Commlaw Source


Thursday, February 07, 2008

Leased Access Order Imposes Significant Regulatory Burdens on Cable Providers

On November 27, 2007, the Federal Communications Commission (“Commission” or “FCC”) released an Order and Further Notice of Proposed Rulemaking in its Leased Access Proceeding (“FNPRM”). The Order was released on February 1, 2008.

In the Report and Order, the Commission modified its leased access rules which require cable operators to set aside channel capacity for commercial use by unaffiliated video programmers. Specifically, § 612 of the Communications Act authorizes the Commission to promulgate leased access rules to promote diversity of programming at reasonable terms and conditions. In its Notice of Proposed Rulemaking sought comment on a number of provisions relating to enforcement, rates and procedural issues. The Commission adopted a plethora of cumbersome new rules in all of these area that all cable operators must fully comply with, in addition to the already existing regulatory standards. The Commission attempts to justify the rule modifications by claiming that they are necessary in order to create uniformity in customer service standards, negotiation standards, rates, reporting requirements.

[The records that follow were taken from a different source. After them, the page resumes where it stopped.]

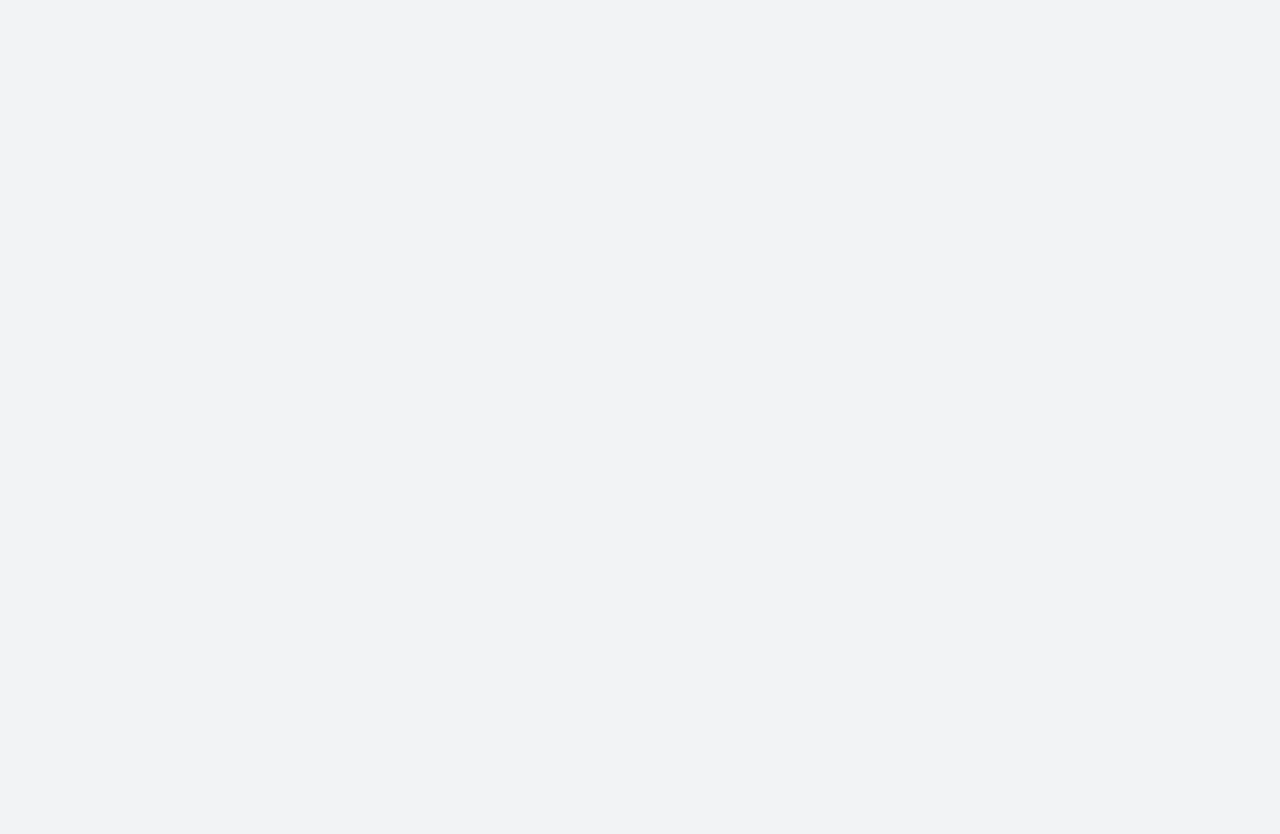
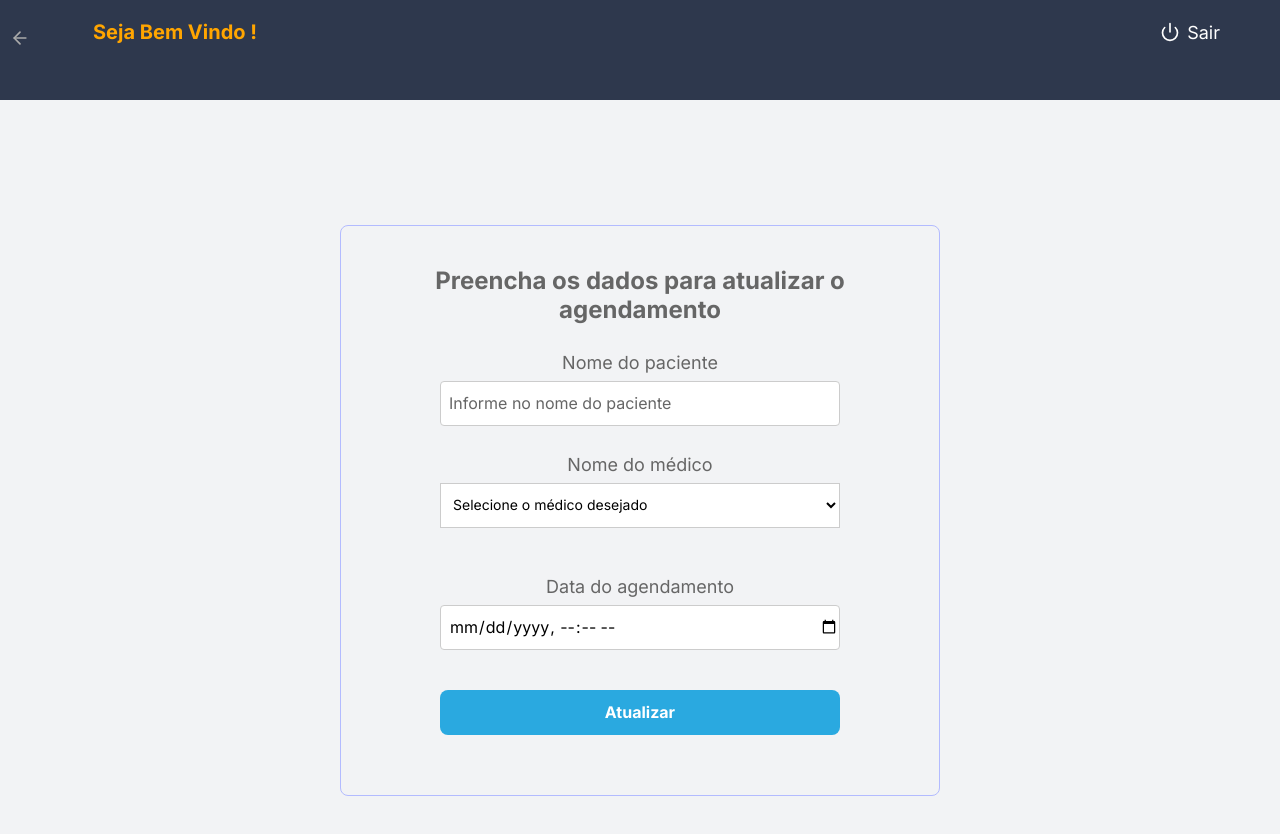
Before and after one commit to tem-saude/desafio-tem, a React (Create React App) app in the folder frontend/: page /appointments/1 in a window 1280 px wide. Shown: the top 834 px of the page. Before the commit the page ends 800 px from the top, so only its background shows below. Built offline with nearby package versions, Linux system fonts and the light colour scheme.

Commit message:
feat: add update method

```diff
--- /dev/null
+++ b/frontend/src/pages/Appointment/index.tsx
@@ -0,0 +1,124 @@
+import React, { FormEvent, useCallback, useState, useEffect } from 'react';
+import { FiArrowLeft } from 'react-icons/fi';
+import { Link, useHistory, useRouteMatch } from 'react-router-dom';
+import { toast } from 'react-toastify';
+import validator from 'validator';
+import Header from '../../components/Header';
+import Select from '../../components/Select';
+import api from '../../services/api';
+import { Container, Content, Form } from './styles';
+
+interface AppointmentParams{
+  id: string;
+}
+
+
+
+
+const Appointment:React.FC = () =>{
+    const {params} = useRouteMatch<AppointmentParams>()
+    const history = useHistory();
+    const [patient, setPatient] = useState('');
+    const [doctor, setDoctor] = useState('');
+    const [appointment_date, setAppointmentDate] =useState('')
+
+
+
+  const handleSubmit = useCallback(async (e:FormEvent<HTMLFormElement>) =>{
+    e.preventDefault()
+    try{
+      let formErrors = false;
+
+
+      if(validator.isEmpty(patient)){
+        formErrors = true;
+        toast.warning('Por favor informe o nome paciente')
+        return
+      }
+      if(validator.isEmpty(doctor)){
+        formErrors = true;
+        toast.warning('Por favor informe o nome do médico')
+        return
+      }
+
+      if(validator.isEmpty(appointment_date)){
+        formErrors = true;
+        toast.warning('Por favor informe a data do agendamento')
+        return
+      }
+
+
+      await api.put(`/appointments/${params.id}`,{
+        patient,
+        doctor,
+        appointment_date
+      })
+      toast.success('Agendamento atualizado com sucesso')
+      history.push('/dashboard')
+    }catch(error){
+      toast.error('Não foi possivel realizar o agendamento.')
+    }
+
+  },[params.id, appointment_date,doctor, patient,history])
+
+  return(
+    <>
+    <Header/>
+     <Content>
+       <div>
+         <Link to="/home">
+          <FiArrowLeft size={20}color="#aaa"/>
+         </Link>
+       </div>
+
+     </Content>
+      <Container>
+          <Form onSubmit={handleSubmit}>
+            <h1> Preencha os dados para atualizar o agendamento</h1>
+            <div>
+              <span> Nome do paciente</span>
+              <input
+               type="text"
+               name="name"
+               placeholder="Informe no nome do paciente"
+               value={patient}
+               onChange={(e) => setPatient(e.target.value)}
+               />
+            </div>
+
+            <div>
+              <span> Nome do médico </span>
+              <Select
+                name="doctor"
+                label="doctor"
+                value={doctor}
+                onChange={(e) => {setDoctor(e.target.value)}}
+                options ={[
+                {value: 'Flavia' , label:'Flavia'},
+                {value: 'Otavio', label:'Otavio'},
+                {value: 'Ana', label:'Ana'},
+                {value : 'Rodrigo', label: 'Rodrigo'},
+              ]}
+               />
+            </div>
+
+            <div>
+              <span>Data do agendamento</span>
+              <input
+               type="datetime-local"
+               value={appointment_date}
+               onChange={(e) => setAppointmentDate(e.target.value)}
+                />
+
+            </div>
+
+            <button type="submit"> Atualizar </button>
+
+          </Form>
+      </Container>
+    </>
+  )
+}
+
+
+export default Appointment;
--- /dev/null
+++ b/frontend/src/pages/Appointment/styles.ts
@@ -0,0 +1,141 @@
+import styled from 'styled-components';
+import {shade} from 'polished'
+import * as colors from '../../config/colors'
+
+export const Container = styled.div`
+height: 100%;
+width: 100%;
+display:flex;
+flex-direction:column;
+align-items:center;
+justify-content:center;
+`
+
+
+export const Form = styled.form`
+ width:100%;
+ max-width: 600px;
+ margin-top: 20px;
+ border: 1px solid ${colors.textHighlight};
+ padding: 40px 20px;
+ display:flex;
+ flex-direction:column;
+ align-items:center;
+ justify-content:center;
+ border-radius: 8px;
+
+  h1{
+    font-size: 24px;
+    text-align:center;
+    color:${colors.text};
+    margin-bottom:20px;
+  }
+
+div{
+  width: 100%;
+  display:flex;
+  flex-direction:column;
+  align-items:center;
+  justify-content:center;
+
+  & + div{
+    margin: 20px 0;
+  }
+
+  span{
+    font-size: 18px;
+    margin: 8px 0;
+    color:${colors.text}
+  }
+
+  input[type='text']{
+    width: 100%;
+    max-width: 400px;
+    height: 45px;
+    border: 1px solid #ccc;
+    border-radius:4px;
+    padding-left: 8px;
+    &:focus{
+      border: 2px solid ${colors.blueTwitter};
+    }
+
+    &::placeholder{
+      color:${colors.text}
+    }
+
+
+
+  }
+
+  select {
+    width: 100%;
+    max-width: 400px;
+    height: 45px;
+    border: 1px solid #ccc;
+    background:#fff;
+    padding-left: 8px;
+    cursor:pointer;
+    font-size:14px;
+
+    option{
+      cursor: pointer;
+      padding: 8px 0;
+    }
+
+    &:focus{
+      border: 2px solid ${colors.blueTwitter}
+    }
+  }
+
+  input[type="datetime-local"]{
+
+    width: 100%;
+    max-width: 400px;
+    height: 45px;
+    border: 1px solid #ccc;
+    border-radius:4px;
+    padding-left: 8px;
+
+    &:focus{
+      border: 2px solid ${colors.blueTwitter}
+    }
+  }
+}
+
+button{
+    margin: 20px 0;
+    width: 100%;
+    max-width:400px;
+    height:45px;
+    background:${colors.blueTwitter};
+    border: 0;
+    color:#fff;
+    font-weight:bold;
+    border-radius:8px;
+
+    &:hover{
+      background:${shade(0.2, '#2aa9e0')}
+    }
+  }
+
+`
+
+
+export const Content = styled.div`
+  padding: 10px;
+  position:absolute;
+  top: 18px;
+  a{
+    display:flex;
+    align-items:center;
+    color:#aaa;
+  }
+  div{
+    display:flex;
+    align-items:center;
+    color:${colors.text}
+
+
+  }
+
+`
--- a/frontend/src/pages/Appointments/index.tsx
+++ b/frontend/src/pages/Appointments/index.tsx
@@ -1,9 +1,11 @@
-import React, { useEffect, useState } from 'react';
+import React, { useCallback, useEffect, useState } from 'react';
 import { FiEdit, FiTrash } from 'react-icons/fi';
+import { useHistory, Link } from 'react-router-dom';
+import { toast } from 'react-toastify';
 import Header from '../../components/Header';
+import { transformDate } from '../../helpers/transformDateToUTC';
+import api from '../../services/api';
 import { Container, Content, Item } from './styles';
-import api from '../../services/api'
-import { transformDate } from '../../helpers/transformDateToUTC'
 
 interface AppointmentData{
   id:string;
@@ -13,12 +15,27 @@ interface AppointmentData{
 }
 
 const Appointments:React.FC = () =>{
+  const history = useHistory()
   const [appointments, setAppoiment] = useState<AppointmentData[]>([] as AppointmentData[])
+
   useEffect(() =>{
     api.get('/appointments').then(response =>{
       setAppoiment(response.data)
     })
   },[])
+
+  const handleDeleteAppointment = useCallback(async(id:string) =>{
+    try{
+      await api.delete(`/appointments/${id}`)
+      toast.success('Agendamento cancelado com sucesso!');
+      history.push('/home')
+
+
+    }catch(error){
+      toast.error('Houve um erro ao deletar o agendamento')
+    }
+
+  },[history])
 
   return(
     <>
@@ -35,8 +52,10 @@ const Appointments:React.FC = () =>{
               <p> <strong> Data do agendamento: </strong> {transformDate(appointment.appointment_date)}</p>
             </div>
             <div>
-              <FiEdit size={23} color="#e83f5b"/>
-              <FiTrash size={23} color="#5965e0"/>
+              <Link to={`/appointments/${appointment.id}`}>
+               <FiEdit size={23} color="#e83f5b"/>
+              </Link>
+              <FiTrash size={23} color="#5965e0" onClick={() => handleDeleteAppointment(appointment.id)}/>
             </div>
           </Item>
          ))}
--- a/frontend/src/routes/index.tsx
+++ b/frontend/src/routes/index.tsx
@@ -4,6 +4,7 @@ import WelcomePage from '../pages/Welcome'
 import HomePage from '../pages/Home'
 import Register from '../pages/Register';
 import Appointments from '../pages/Appointments'
+import Appointment from '../pages/Appointment'
 
 const Routes:React.FC = () =>{
   return(
@@ -13,6 +14,7 @@ const Routes:React.FC = () =>{
         <Route path="/home" component={HomePage}/>
         <Route path="/register" component={Register}/>
         <Route path="/dashboard" component={Appointments}/>
+        <Route path="/appointments/:id" component={Appointment}/>
       </Switch>
     </>
   )
```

However, these rules significantly limit the ability of cable operators to carry out their business plans in a manner that is tailored to their specific business needs. These rules become effective 90 days after publication in the Federal Register.

The Commission tried to take a preemptive strike against any challenge by cable operators, claiming that the rules, as adopted withstand constitutional scrutiny. While the DC Circuit has already held that the leased access provisions of the 1992 Cable Act are not content-based, further regulation may not survive the intermediate scrutiny standard of review due to the elimination of public access obligations in the broadcast context and the great possibility of a negative impact on revenue impact may be a taking. Further, robust growth in access to the Internet and increasing consumer preference for web-based and other alternative forms of content diminishes the need for access through traditional cable service.

Friday, February 01, 2008

FCC Releases Proposals to Reform USF

On Tuesday, January 29, 2008, the Federal Communications Commission ("Commission") released three Notices of Proposed Rulemaking ("NPRM") to examine the deficiencies in the high-cost Universal Service Fund ("USF"). The Commission asks for comment in three areas: (1) changes to the identical support rule for wireless providers; (2) use of reverse auctions to distribute subsidies; and (3) recommendations of the Federal-State Joint Board on Universal Service including making broadband services eligible to receive subsidies.

These reform proposals are long overdue as the stability of the fund, in terms of both contribution base and distributions has waned in recent years. Whether the reform efforts announced will actually go through is yet to be determined. Commission Democrats have already expressed dissenting views on the use of reverse auctions, demonstrating a lack of unity on the proposals. And, industry backlash is highly likely.